The pilot opens with the lines of “Where were you when JFK was assassinated? Where were you on 9/11? Where were you this morning?” Based off the 1980s miniseries (which I haven’t seen, so I wont compare to it), the show focuses on FBI agent Erica Evans, played by “Lost” alumni, Elizabeth Mitchell. The script slowly introduces each character: Erica’s son, Tyler Evans (Logan Huffman), Father Jack Landry (“The 4400’s” Joel Gretsch) , Ryan Nichols (Morris Chestnut), Valerie Stevens (Lourdes Benedicto) and Chad Decker (Scott Wolf) as they go about their everyday lives until one morning when they all start to feel slight tremors and then things get worse. Ryan sees an F-16 fighter jet drop from the sky and explode into a building, Erica gets trapped under rubble, and a large dark shadow begins to cover the
city, where “a single massive spaceship – two miles wide – has to rest, now parked over the majestic skyscrapers of downtown L.A.” And the ship is not just in Los Angeles, but there are a reported 29 ships, hovering all over major cities of the world. Then a phenomenon happens simultaneously to all of the ships world wide, and as people
look up at these ships, scared, and worried, they see the face of Anna (“Firefly’s” Morena Baccarin), the Visitor Leader, and the first act ends.
A lot happens in the pilot; Tyler and his friend, Bryce, become obsessed with “The Visitors,” especially to his mother’s displeasure. Many people see them as “hope” as they heal the sick (of course there’s the guy who couldn’t walk and now he can) and at the end of the pilot, Erica says that “they’re arming themselves with the most powerful weapon out there… devotion” (“The Visitors” start allowing humans to take trips to their spaceships, which becomes awe-inspiring

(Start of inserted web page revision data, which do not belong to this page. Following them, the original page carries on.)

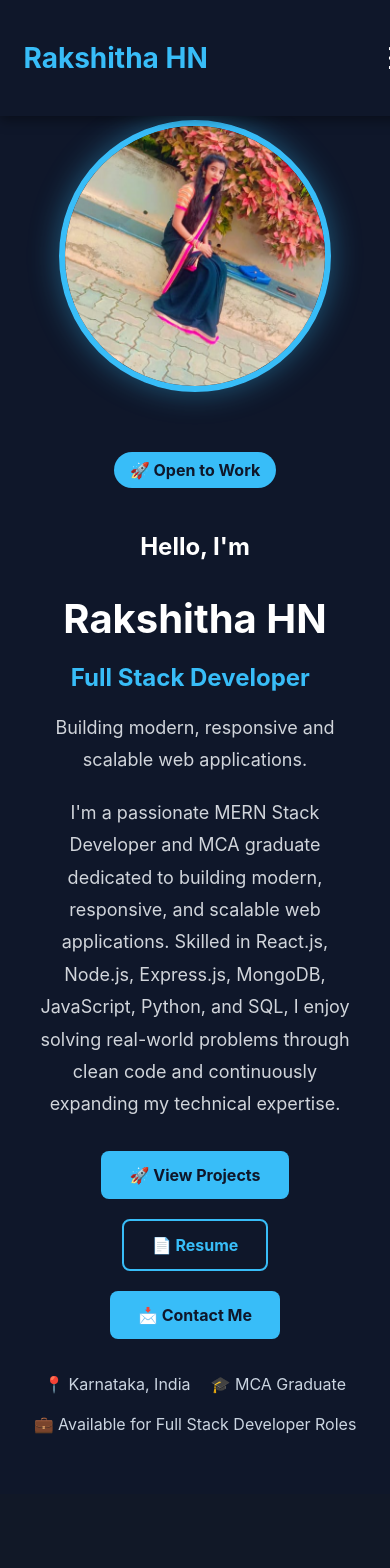
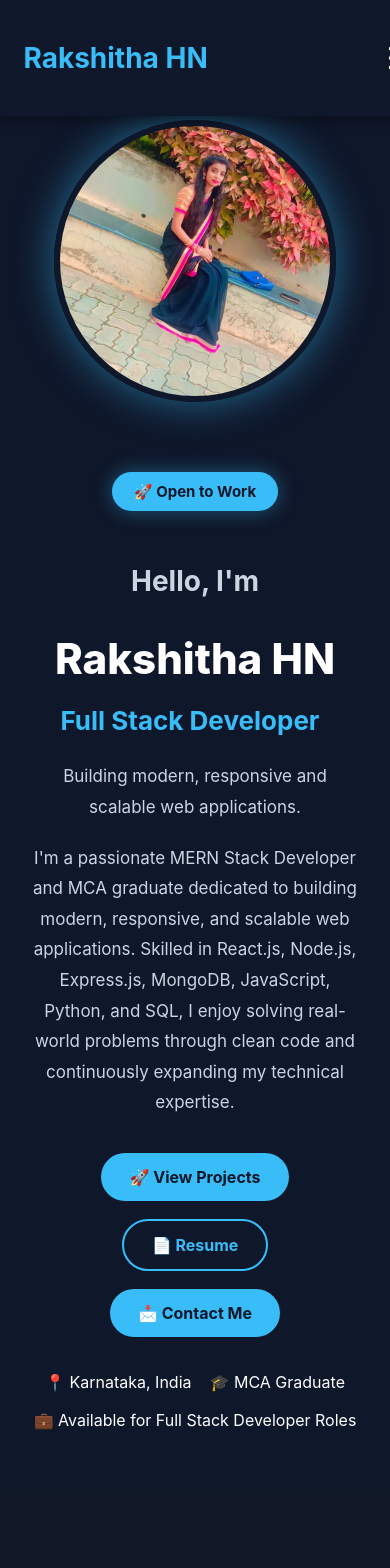
Before and after one commit to rakshu112003/rakshitha-portfolio, a React (Create React App) app: page / in a window 390 px wide. Shown: the top 1568 px of the page. Built offline with nearby package versions, Linux system fonts and the light colour scheme.

Commit message:
Update Home.css

```diff
--- a/src/components/Home.css
+++ b/src/components/Home.css
@@ -1,4 +1,6 @@
-/* Home Section */
+/* =========================
+   Home Section
+========================= */
 
 .home {
   min-height: 100vh;
@@ -7,145 +9,426 @@
   display: flex;
   align-items: center;
   padding: 120px 8% 60px;
+  overflow: hidden;
 }
 
+
+/* Main Layout */
+
 .home-content {
+
   display: flex;
   justify-content: space-between;
   align-items: center;
-  gap: 60px;
+  gap: 70px;
   width: 100%;
+
 }
+
 
 .home-text {
   flex: 1;
 }
 
+
+/* Open Work Badge */
+
 .badge {
+
   display: inline-block;
   background: #38bdf8;
   color: #0f172a;
-  padding: 8px 16px;
+
+  padding: 10px 22px;
   border-radius: 30px;
-  font-weight: bold;
-  margin-bottom: 20px;
+
+  font-weight: 700;
+  font-size: 15px;
+
+  margin-bottom: 25px;
+
+  box-shadow:0 0 20px rgba(56,189,248,0.4);
+
 }
 
+
+
+/* Heading */
+
 .home-text h3 {
-  font-size: 24px;
-  margin-bottom: 10px;
+
+  font-size:28px;
+  margin-bottom:10px;
+  color:#cbd5e1;
+
 }
 
+
+
 .home-text h1 {
-  font-size: 56px;
-  margin-bottom: 15px;
-  color: #ffffff;
+
+  font-size:60px;
+  margin-bottom:15px;
+  color:white;
+  font-weight:800;
+
 }
 
+
+
 .home-text h2 {
-  color: #38bdf8;
-  font-size: 32px;
-  margin-bottom: 20px;
+
+  font-size:34px;
+  color:#38bdf8;
+
+  margin-bottom:25px;
+
+  /* Fix typing text cut */
+  white-space:nowrap;
+
 }
 
+
+
+/* Description */
+
 .tagline {
-  font-size: 20px;
-  color: #cbd5e1;
-  margin-bottom: 20px;
+
+  font-size:21px;
+
+  color:#e2e8f0;
+
+  line-height:1.6;
+
+  margin-bottom:20px;
+
 }
 
+
+
 .home-text p {
-  font-size: 18px;
-  line-height: 1.8;
-  color: #d1d5db;
+
+  font-size:17px;
+
+  line-height:1.8;
+
+  color:#cbd5e1;
+
 }
 
+
+
+/* Buttons */
+
 .buttons {
-  margin-top: 30px;
-  display: flex;
-  gap: 20px;
-  flex-wrap: wrap;
+
+  margin-top:35px;
+
+  display:flex;
+
+  gap:18px;
+
+  flex-wrap:wrap;
+
 }
 
+
+
 .btn {
-  background: #38bdf8;
-  color: #0f172a;
-  text-decoration: none;
-  padding: 14px 28px;
-  border-radius: 8px;
-  font-weight: bold;
-  transition: 0.3s;
+
+  display:flex;
+
+  align-items:center;
+
+  justify-content:center;
+
+  gap:8px;
+
+  background:#38bdf8;
+
+  color:#0f172a;
+
+  padding:14px 28px;
+
+  border-radius:30px;
+
+  text-decoration:none;
+
+  font-weight:700;
+
+  transition:.3s;
+
 }
 
+
+
 .btn:hover {
-  background: white;
+
+  transform:translateY(-5px);
+
+  background:white;
+
 }
 
+
+
 .btn-outline {
-  background: transparent;
-  color: #38bdf8;
-  border: 2px solid #38bdf8;
+
+  background:transparent;
+
+  color:#38bdf8;
+
+  border:2px solid #38bdf8;
+
 }
 
+
+
 .btn-outline:hover {
-  background: #38bdf8;
-  color: #0f172a;
+
+  background:#38bdf8;
+
+  color:#0f172a;
+
 }
 
-.home-info {
-  display: flex;
-  gap: 20px;
-  margin-top: 35px;
-  flex-wrap: wrap;
-  color: #cbd5e1;
+
+
+/* Social Icons */
+
+.social-icons {
+
+  display:flex;
+
+  gap:20px;
+
+  margin-top:30px;
+
 }
 
-.home-image {
-  flex: 1;
-  display: flex;
-  justify-content: center;
+
+
+.social-icons a {
+
+  width:45px;
+
+  height:45px;
+
+  border-radius:50%;
+
+  display:flex;
+
+  justify-content:center;
+
+  align-items:center;
+
+  background:#1e293b;
+
+  color:#38bdf8;
+
+  font-size:22px;
+
+  transition:.3s;
+
 }
 
-.profile-image {
-  width: 350px;
-  height: 350px;
-  border-radius: 50%;
-  object-fit: cover;
-  border: 6px solid #38bdf8;
-  box-shadow: 0 0 30px rgba(56, 189, 248, 0.4);
-  transition: 0.4s;
+
+
+.social-icons a:hover {
+
+  background:#38bdf8;
+
+  color:#0f172a;
+
+  transform:translateY(-5px);
+
 }
 
-.profile-image:hover {
-  transform: scale(1.05);
+
+
+/* Info Cards */
+
+.home-info {
+
+  display:flex;
+
+  gap:18px;
+
+  margin-top:35px;
+
+  flex-wrap:wrap;
+
 }
 
-/* Responsive */
 
-@media (max-width: 768px) {
-  .home-content {
-    flex-direction: column-reverse;
-    text-align: center;
+
+.home-info div {
+
+  background:#1e293b;
+
+  padding:14px 18px;
+
+  border-radius:12px;
+
+  display:flex;
+
+  gap:8px;
+
+  align-items:center;
+
+  color:#e2e8f0;
+
+  font-size:15px;
+
+  transition:.3s;
+
 }
 
-  .home-text h1 {
-    font-size: 40px;
+
+
+.home-info div:hover {
+
+  transform:translateY(-5px);
+
+  border:1px solid #38bdf8;
+
 }
 
-  .home-text h2 {
-    font-size: 24px;
+
+
+/* Image */
+
+.home-image {
+
+  flex:1;
+
+  display:flex;
+
+  justify-content:center;
+
 }
 
-  .profile-image {
-    width: 260px;
-    height: 260px;
+
+
+.image-circle {
+
+  padding:10px;
+
+  border-radius:50%;
+
+  background:linear-gradient(
+    45deg,
+    #38bdf8,
+    transparent
+  );
+
 }
 
-  .buttons {
-    justify-content: center;
+
+
+.profile-image {
+
+  width:370px;
+
+  height:370px;
+
+  border-radius:50%;
+
+  object-fit:cover;
+
+  border:6px solid #0f172a;
+
+  box-shadow:
+  0 0 40px rgba(56,189,248,.5);
+
+  transition:.4s;
+
 }
 
-  .home-info {
-    justify-content: center;
+
+
+.profile-image:hover {
+
+  transform:scale(1.05);
+
 }
+
+
+
+/* =====================
+   Mobile Responsive
+===================== */
+
+@media(max-width:900px){
+
+
+.home-content{
+
+ flex-direction:column-reverse;
+
+ text-align:center;
+
 }
+
+
+.home-text h1{
+
+ font-size:42px;
+
+}
+
+
+
+.home-text h2{
+
+ font-size:26px;
+
+ /* Mobile typing fix */
+ white-space:normal;
+
+}
+
+
+
+.buttons{
+
+ justify-content:center;
+
+}
+
+
+
+.social-icons{
+
+ justify-content:center;
+
+}
+
+
+
+.home-info{
+
+ justify-content:center;
+
+}
+
+
+
+.profile-image{
+
+ width:270px;
+
+ height:270px;
+
+}
+
+
+
+.home-info div{
+
+ justify-content:center;
+
+}
+
+
+}
```
Lines whose indentation alone changed are shown as unchanged.
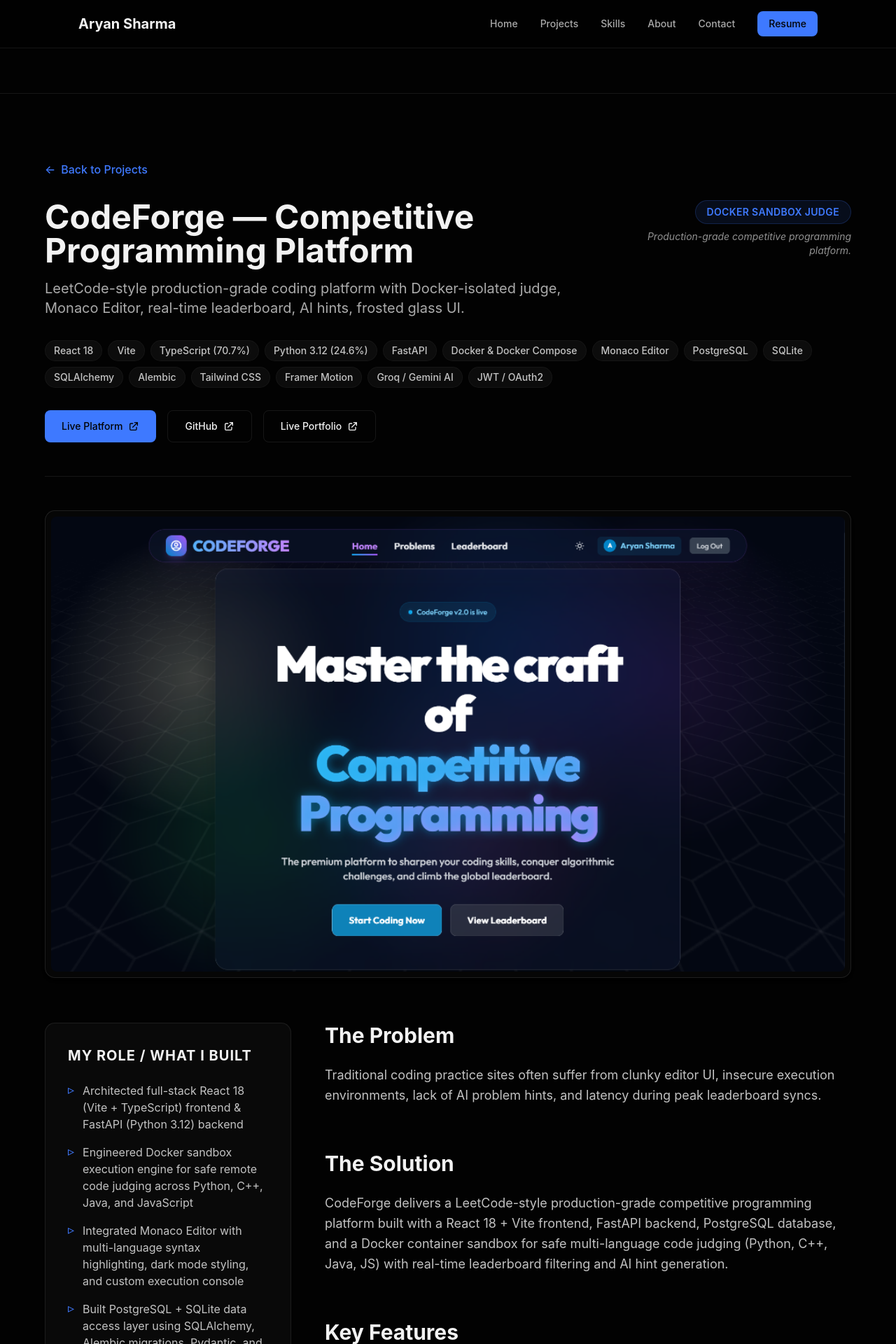
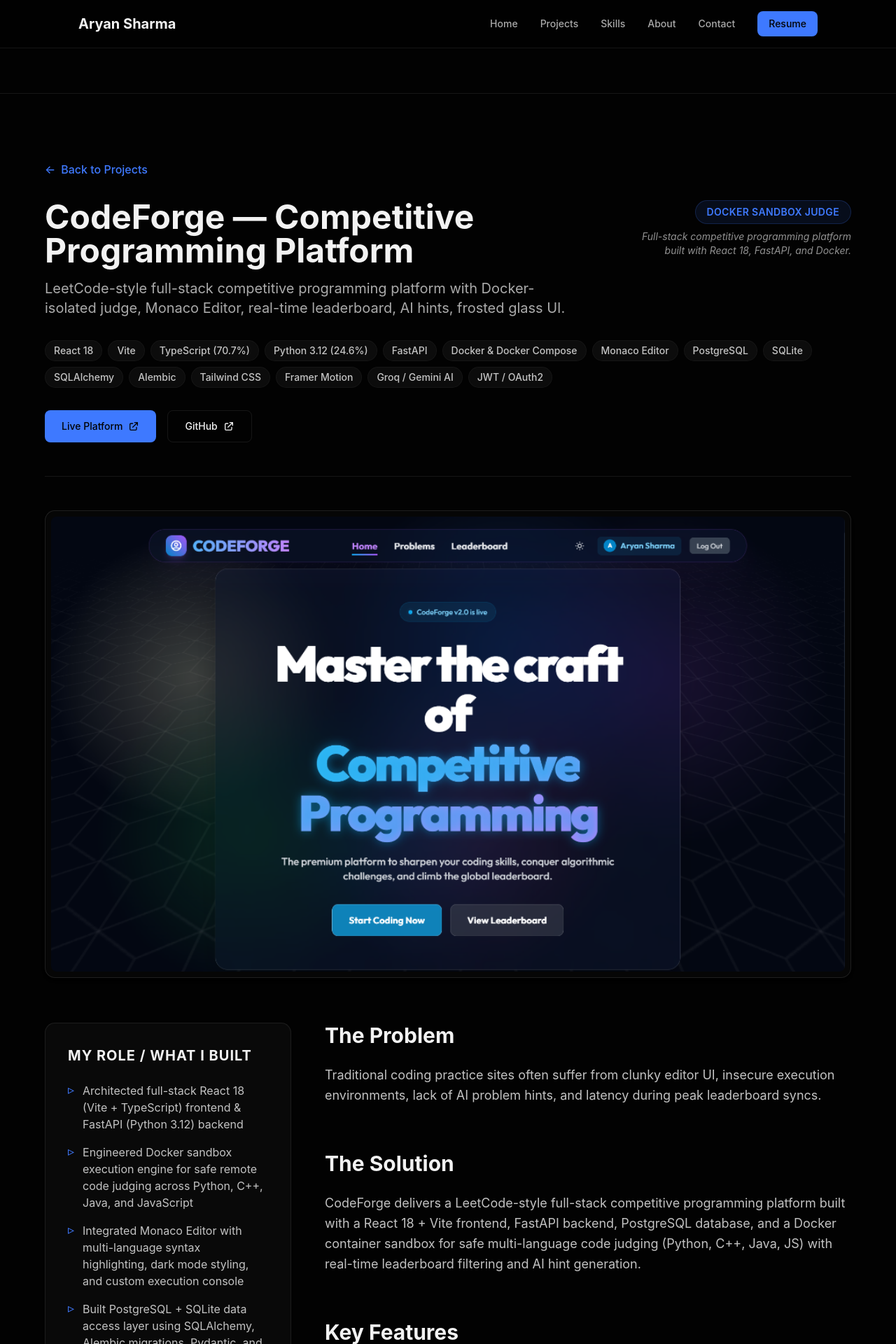
Before and after one commit to aryanshrm/-aryan-portfolio, a Next.js app: page /projects/codeforge in a window 1280 px wide. Shown: the top 1920 px of the page at 70% size. Built offline with nearby package versions, Linux system fonts and the light colour scheme.

Commit message:
fix: remove redundant portfolio link and update headline to full-stack competitive programming platform

```diff
--- a/app/page.tsx
+++ b/app/page.tsx
@@ -9,7 +9,7 @@ const aiProjectsData = [
   {
     title: 'CodeForge — Competitive Programming Platform',
     description:
-      'LeetCode-style production-grade coding platform with Docker-isolated judge, Monaco Editor, real-time leaderboard, AI hints, and frosted glass UI.',
+      'LeetCode-style full-stack competitive programming platform with Docker-isolated judge, Monaco Editor, real-time leaderboard, AI hints, and frosted glass UI.',
     image: '/images/projects/codeforge/codeforge-dashboard.png',
     imageAlt: 'CodeForge competitive programming platform dashboard',
     technologies: ['React', 'FastAPI', 'TypeScript', 'Python', 'PostgreSQL', 'Docker', 'Monaco Editor'],
--- a/app/projects/[slug]/page.tsx
+++ b/app/projects/[slug]/page.tsx
@@ -36,9 +36,9 @@ interface ProjectData {
 const projects: Record<string, ProjectData> = {
   codeforge: {
     title: 'CodeForge — Competitive Programming Platform',
-    subtitle: 'LeetCode-style production-grade coding platform with Docker-isolated judge, Monaco Editor, real-time leaderboard, AI hints, frosted glass UI.',
+    subtitle: 'LeetCode-style full-stack competitive programming platform with Docker-isolated judge, Monaco Editor, real-time leaderboard, AI hints, frosted glass UI.',
     status: 'Docker Sandbox Judge',
-    note: 'Production-grade competitive programming platform.',
+    note: 'Full-stack competitive programming platform built with React 18, FastAPI, and Docker.',
     heroImage: '/images/projects/codeforge/codeforge-dashboard.png',
     gallery: [
       {
@@ -93,7 +93,7 @@ const projects: Record<string, ProjectData> = {
       }
     ],
     problem: 'Traditional coding practice sites often suffer from clunky editor UI, insecure execution environments, lack of AI problem hints, and latency during peak leaderboard syncs.',
-    solution: 'CodeForge delivers a LeetCode-style production-grade competitive programming platform built with a React 18 + Vite frontend, FastAPI backend, PostgreSQL database, and a Docker container sandbox for safe multi-language code judging (Python, C++, Java, JS) with real-time leaderboard filtering and AI hint generation.',
+    solution: 'CodeForge delivers a LeetCode-style full-stack competitive programming platform built with a React 18 + Vite frontend, FastAPI backend, PostgreSQL database, and a Docker container sandbox for safe multi-language code judging (Python, C++, Java, JS) with real-time leaderboard filtering and AI hint generation.',
     role: [
       'Architected full-stack React 18 (Vite + TypeScript) frontend & FastAPI (Python 3.12) backend',
       'Engineered Docker sandbox execution engine for safe remote code judging across Python, C++, Java, and JavaScript',
@@ -135,8 +135,7 @@ const projects: Record<string, ProjectData> = {
     ],
     links: [
       { label: 'Live Platform', url: 'https://hardened-sulfide-probiotic.ngrok-free.dev', primary: true },
-      { label: 'GitHub', url: 'https://github.com/aryanshrm/Codeforge', primary: false },
-      { label: 'Live Portfolio', url: 'https://aryan-portfolio-neon-rho.vercel.app/', primary: false }
+      { label: 'GitHub', url: 'https://github.com/aryanshrm/Codeforge', primary: false }
     ]
   },
   promptshield: {
```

for those who go). The Visitors claim that they are far from home and require water and a mineral that is common on Earth to sustain themselves and in return, they will give them Earth technological advances… but of course this isn’t true. “The Visitors” have been on Earth for years and they plan is to kill every single man, woman, and
child. These aliens cannot be trusted and their stunning human beauty is just a cover up for the fact that they are reptilian underneath.
By the end of the pilot, there’s a small group of characters that want to take “The Visitors” down and the show sets up the show to what could be a promising series. Elizabeth Mitchell is perfect casting as the lead, but other than that, while I think the show has potential, I was still not that impressed. I found most of what happened to be
predictable (at least one of the main character’s is a “Visitor;” I didn’t find it very surprising, but others might) and as I mentioned earlier, I never saw the original “V” series. Also, it’s going to have to take very talented writers in order to give a series like this longevity, but that could be why ABC ordered a limited amount of episodes. Maybe I would have enjoyed the pilot more had it been two hours or maybe if the following episodes really improve. But as for
now, ABC has two high concept shows this season, “V” and “Flash Forward,” and I’m definitely much more excited for the latter.